Pacific Aviation Museum - Pearl Harbor on historic Ford Island occupies World War II-era hangars that still bear the scars of our nation's first aviation battlefield. It's the newest attraction among the Pearl Harbor Historic Sites and a must visit for aviation and history enthusiasts.
The Pacific Aviation Museum on historic Ford Island at Pearl Harbor is one of the top aviation museums in the country and a terrific way to spend a few hours discovering with your family. Occupying two hangars that survived the Japanese attack on Oahu, this museum chronicles aviation events and aircraft in the Pacific from World War II to the present. Additionally, the museum now includes the adjacent control tower that dominates the landscape over the island which is in the process of being fully restored.
There are two options for exploring the museum, self-guided and docent-guided. Docent-guided tours are given by pilots and aircrewman, many of whom flew aircraft just like those in the museum. The docents offer unique stories and insights and get you access to the restoration shop which is not accessible on the self-guided tour.

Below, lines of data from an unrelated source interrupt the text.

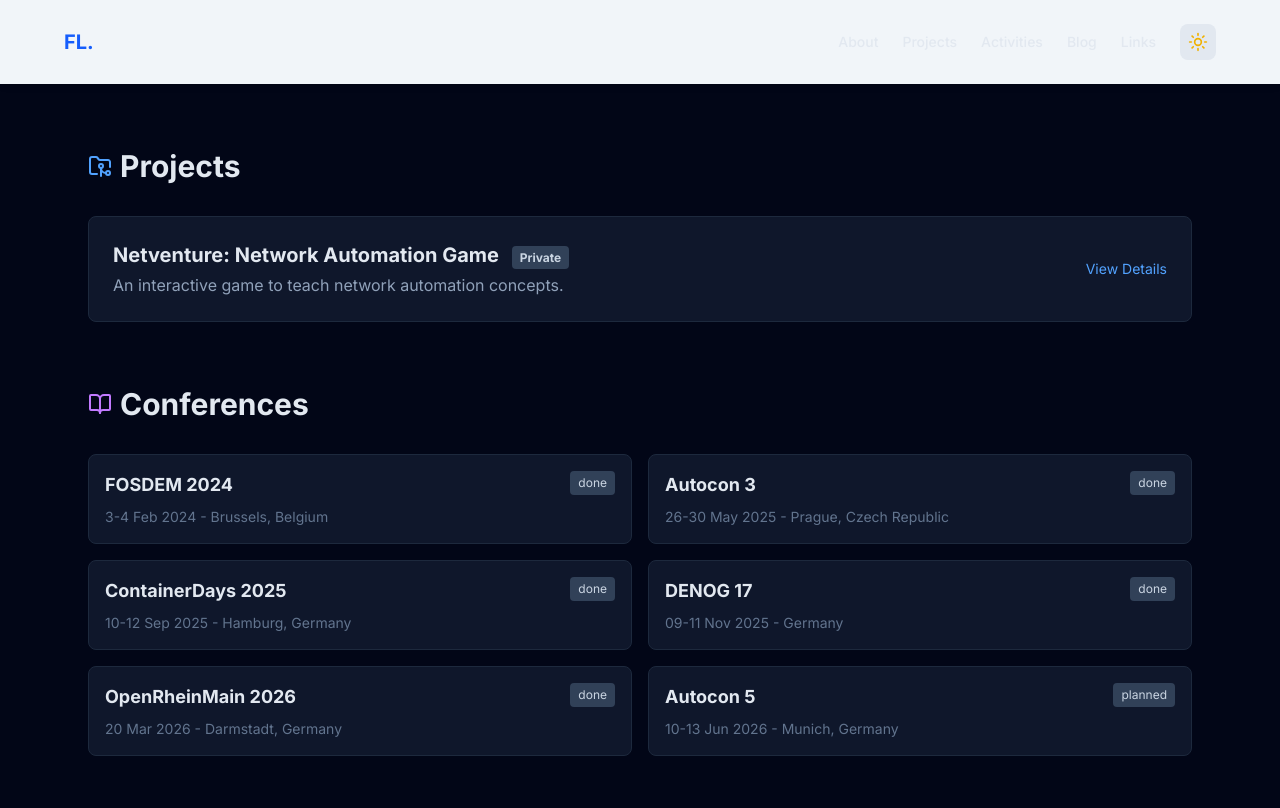
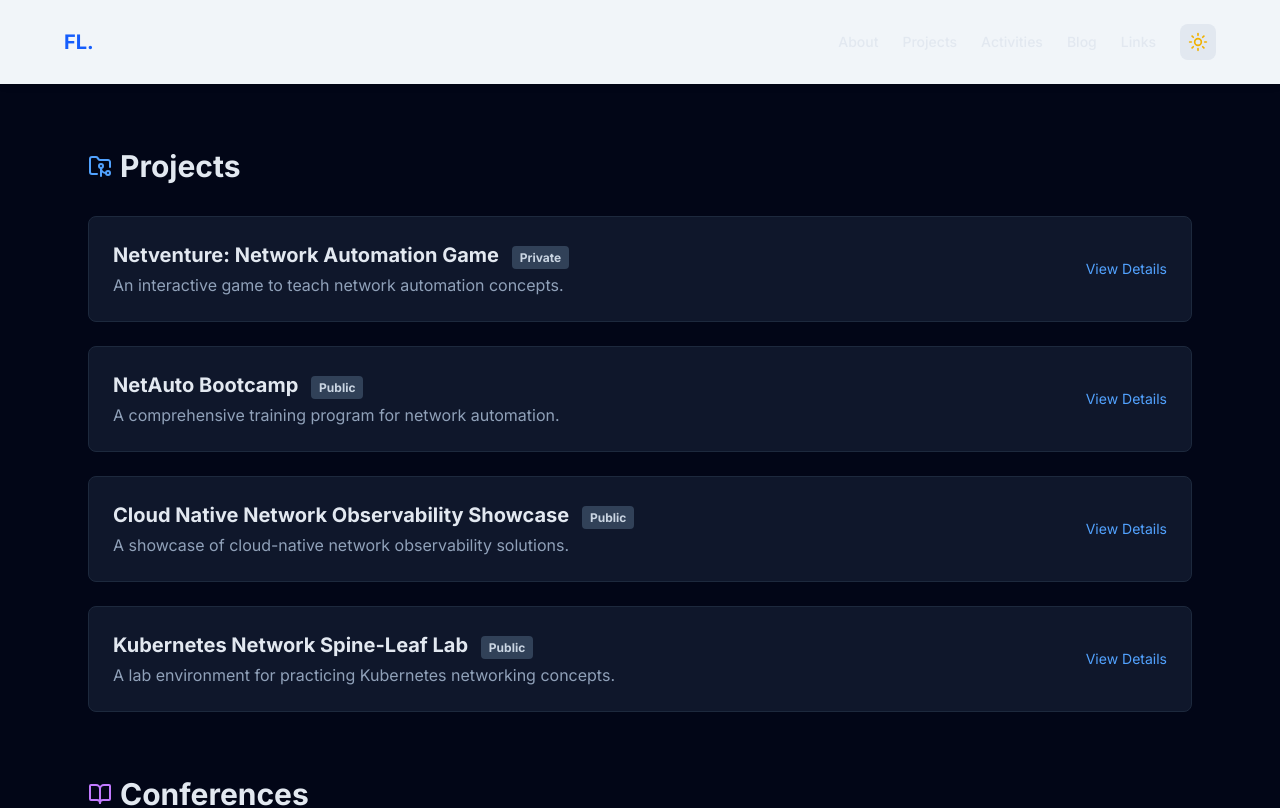
Before and after one commit to floehden/floehden.github.io, a Next.js app in the folder website/: page /projects in a window 1280 px wide. Shown: the top 808 px of the page. Built offline with nearby package versions, Linux system fonts and the light colour scheme.

Commit message:
Update Projects

```diff
--- a/website/app/page.tsx
+++ b/website/app/page.tsx
@@ -1,4 +1,3 @@
-import { stat } from 'fs';
 import { Terminal, Code, Server, Mic } from 'lucide-react';
 
 export default function Home() {
--- a/website/app/projects/page.tsx
+++ b/website/app/projects/page.tsx
@@ -12,9 +12,36 @@
       teaser: "An interactive game to teach network automation concepts.",
       details: "This public project is a web-based game designed to help users learn network automation. Players complete challenges by writing scripts to automate network tasks, receiving feedback and progressing through levels.",
       status: "Private",
+      branch: "main",
       link: "#",
     },
-
+    {
+      id: 2,
+      title: "NetAuto Bootcamp",
+      teaser: "A comprehensive training program for network automation.",
+      details: "The NetAuto Bootcamp is a structured learning path that covers essential topics in network automation, including tools, best practices, and real-world scenarios. It includes hands-on labs and projects to reinforce learning.",
+      status: "Public",
+      branch: "main",
+      link: "https://github.com/NetAuto-RheinMain/NetAuto-Bootcamp",
+    },
+    {
+      id: 3,
+      title: "Cloud Native Network Observability Showcase",
+      teaser: "A showcase of cloud-native network observability solutions.",
+      details: "This project demonstrates various cloud-native approaches to network observability, showcasing tools and techniques for monitoring and analyzing network traffic in modern infrastructures.",
+      status: "Public",
+      branch: "main",
+      link: "https://github.com/floehden/talk-openrheinmain",
+    },
+    {
+      id: 4,
+      title: "Kubernetes Network Spine-Leaf Lab",
+      teaser: "A lab environment for practicing Kubernetes networking concepts.",
+      details: "This project provides a hands-on environment for learning and practicing Kubernetes networking, including spine-leaf architectures and network policies.",
+      status: "Public",
+      branch: "kind_clusters",
+      link: "https://github.com/floehden/srl-telemetry-lab/tree/kind_clusters",
+    }
   ];
 
   const conferences = [
```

The museum tour begins with a short 10 minutes video describing the surprise attack on Pearl Harbor and the events that immediately followed. Exiting the theater, the museum, through a series of murals, transports you back to early 1940’s, giving you a glimpse of what pre-war life was like for Oahu residents. Eerily echoing actual events, this colorful and carefree peek into the past ends abruptly at the sight of a Japanese aircraft preparing to launch from the flight deck of a Japanese aircraft carrier towards the island. Exhibits describe the aircraft, methods, and attack planning used by the Japanese for the attack on Pearl Harbor. As you move through the museum, the other exhibits follow the U.S. path through the Pacific Theater and describe events and aircraft used throughout the war. The number of aircraft is relatively small compared to other museums but the amount of information is incredible and leaves an indelible impression.
The second hangar that the museum occupies houses aircraft from the Korean War era to the present and is just as well done as the exhibits in the first hangar. There is a gift shop that has a lot of neat items available for children and aviation history buffs! There is a tropical themed aviation inspired café that serves lunchtime fares. If your child likes airplanes like ours does, this museum will be fascinating to them.
The highlight of the museum for most children is the flight simulators which we highly recommend trying. The simulators cost an additional $10 for a flight which puts you in the cockpit in the skies over battle scarred Guadalcanal. However, coupons for a free simulator flight are in most tourist brochures and publications (even some found at the museum) throughout the island, so be sure to find one and save the money! The museum's wide open spaces are very stroller friendly, and there are restroom facilities in the main hangar next to the gift shop and café.
Admission prices and hours of operation can be found at www.pacificaviationmuseum.org. There are military and kama’aina discounts available with valid I.D. and children under 4 are free. If you plan on going back more than once consider a one year family membership as it may save you money in the long run.
What kid doesn't love airplanes? The Pacific Aviation Museum is a great place to take kids of all ages (including the two year old). The Museum is located in an old WWII hangar on Ford Island. If you don't have a military decal on your vehicle, head to the Arizona memorial for tickets and a shuttle onto the military base. If you do have base stickers, you can drive yourself over, but the kids will find the shuttle to be part of the experience.
The trip to the Museum begins with a twelve minute video with footage from WWII. I am assuming the content is similar to what is displayed at the Arizona Memorial, but I am not really sure since an emergency potty run sent us running out of the video before it started. Once the little guy got a glimpse of what was waiting, there was no getting him back into that movie. My kids absolutely loved looking at all of the airplanes and helicopters, all of which were beautifully restored. There were also several engine displays and mannequins dressed in period military uniforms. Although many of the displays focused on the events of December 7, 1941 and World War II, my kids were so intrigued with the airplanes and the "soldiers", war questions never came up.
Since the Museum is in a Hangar, if the munchkins are loud or jumping up and down (and they will be when they discover the airplanes hanging above their heads), no one cares. While the price is a little steep, my kids were so into looking around that we ended up being at the museum for almost 4 hours. I would say the cost is worth the occasional trip. If you are visiting the Arizona Memorial and debating about whether to see the Bowfin (WWII Submarine), the Missouri, or the Pacific Air Museum - I would have to say it is a really tough call between the last two, if you ask my kids - they will choose the airplanes every time.
The Museum also hosts a small cafe and an area with WWII flight simulators. The Cafe actually is reasonably priced for Hawaii ($7-$9 for entrees, $5.50 for kids meals) and the food was pretty good. The kids loved eating in the cafe since it was all done up in airplane decor. If you are thinking about trying your hand in the flight simulator area, go to the website ahead of time and print off a coupon for a free combat simulator orientation flight. For the grown-up and older kid crowd, the guided tour also offers a unique look into the restoration area - the tour is on the expensive side but does include admission. Reservations are recommended and can be done on the website.